This one was a beauty though. Specter is asking Gonzalez how the Bush administration can restrict this right when Gonzalez drops the bomb on Specter. Are you ready for this? You might want to sit down. It makes my brain hurt?

There is some mundane stuff at the beginning, the fireworks start around 6:20.

Gonzalez claims that the Constitution doesn't guarantee the right to habeas corpus, it just ... I can't even type this with a straight face... prevents the government from restricting. Do you see the wrinkle there? It doesn't say you have it, it just says you can't take it away. So if they never had it then Bush et al aren't taking it away. And Bob is your uncle while the Constitution staggers back into its cave after another savage beating. Unreal.


Anonymous said...

Classic! I think where the AG was going was that the Constitution doesn't give an express grant of habeas to any class of people. It doesn't, for instance, say that it applies to citizens, natural born people, etc. So, I don't think that AG is saying that it isn't granted by the Constitution, just that the prohibition on its restriction is the only thing that has been explicitly stated. The video cuts off a little early, but I'd be interested to see if that is where the discussion went.

The AG does conveniently forget a few things, though. In Marbury v. Madison, the Supreme Court determined that it was the final say in the interpretation of the Constitution. So, if the Gitmo Bay decision is at all an exposition on the constitutional right to hc and it extends that to the detainees, then that is what the Constitution says. Remember, the Congress can't enact laws that violate the Constitution (unless it actually amends the Constitution), so an interpretation that a statutory codification of hc applies to people is a statement that that statute is in line with the Constitution.

By the way, I met Gonzales once at a Hispanic National Bar Association convention. He's, as they say, a "douche" - Victor

John Russell said...

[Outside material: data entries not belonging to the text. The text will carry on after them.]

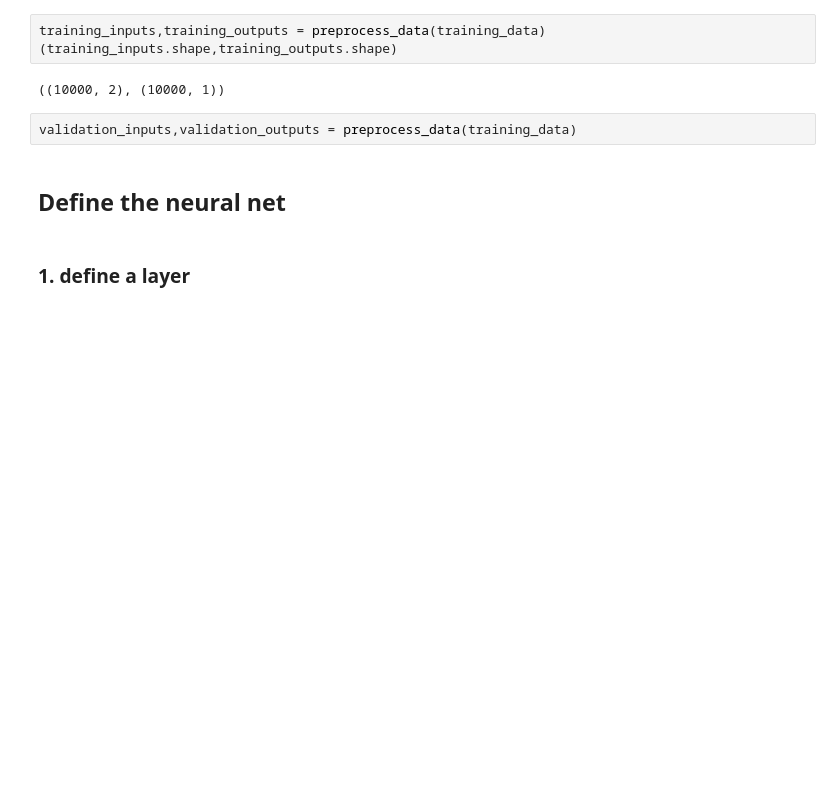
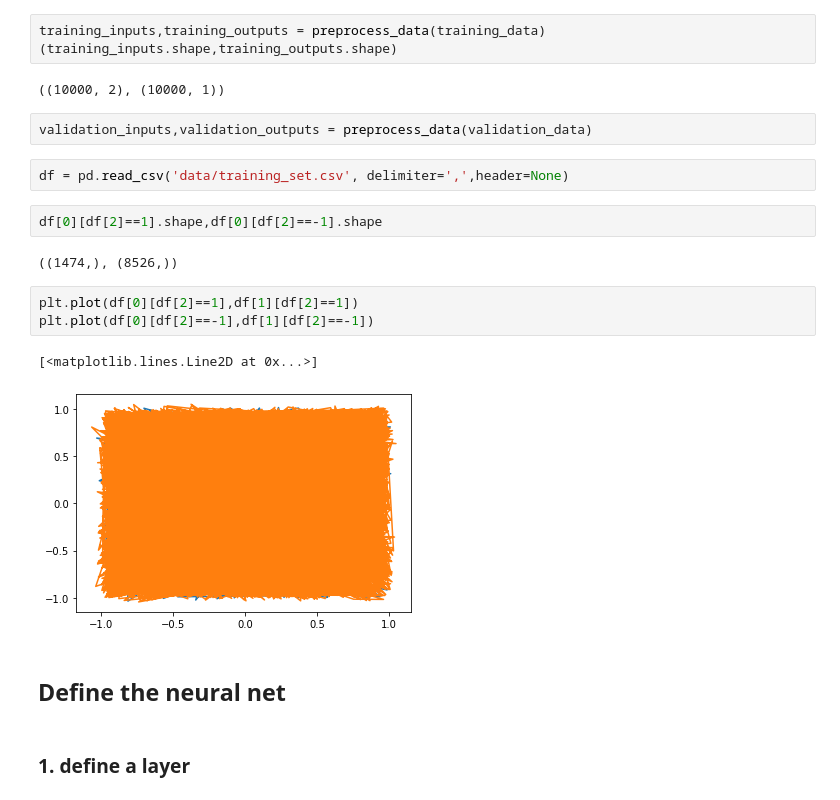
Before and after one commit to samsja/neural_net_educational_framewrok, a Jupyter notebook: Neural_net.ipynb, the cells around one changed output. Cells and saved outputs as stored; diff of their text form; blank space fills up the shorter version.

```diff
--- a/Neural_net.ipynb
+++ b/Neural_net.ipynb
@@ -18,7 +19,19 @@ training_inputs,training_outputs = preprocess_data(training_data)
 # %% [output]
 ((10000, 2), (10000, 1))
 # %%
-validation_inputs,validation_outputs = preprocess_data(training_data)
+validation_inputs,validation_outputs = preprocess_data(validation_data)
+# %%
+df = pd.read_csv('data/training_set.csv', delimiter=',',header=None)
+# %%
+df[0][df[2]==1].shape,df[0][df[2]==-1].shape
+# %% [output]
+((1474,), (8526,))
+# %%
+plt.plot(df[0][df[2]==1],df[1][df[2]==1])
+plt.plot(df[0][df[2]==-1],df[1][df[2]==-1])
+# %% [output]
+[<matplotlib.lines.Line2D at 0x...>]
+[figure, added]
 # %% [markdown]
 ## Define the neural net
 # %% [markdown]
```
Also changed, not shown: parts of 11 cells of this notebook, 1 other file.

Thanks for the info. I was a upset that the video cut out so early. There was so much crap before that and then it just ends. Maybe there's a longer slice out there somewhere.

Also, he may have not meant to say that it wasn't granted by the Constitution, but he was clearly being pointedly obtuse about the loophole he thinks he found. He says his piece about how the administration can do what its doing and then gives that sh!+-eating grin and waits for Specter to burst an aneurism right there on TV.

John Russell said...

A more complete summary of the story and the frightening nature of the statement.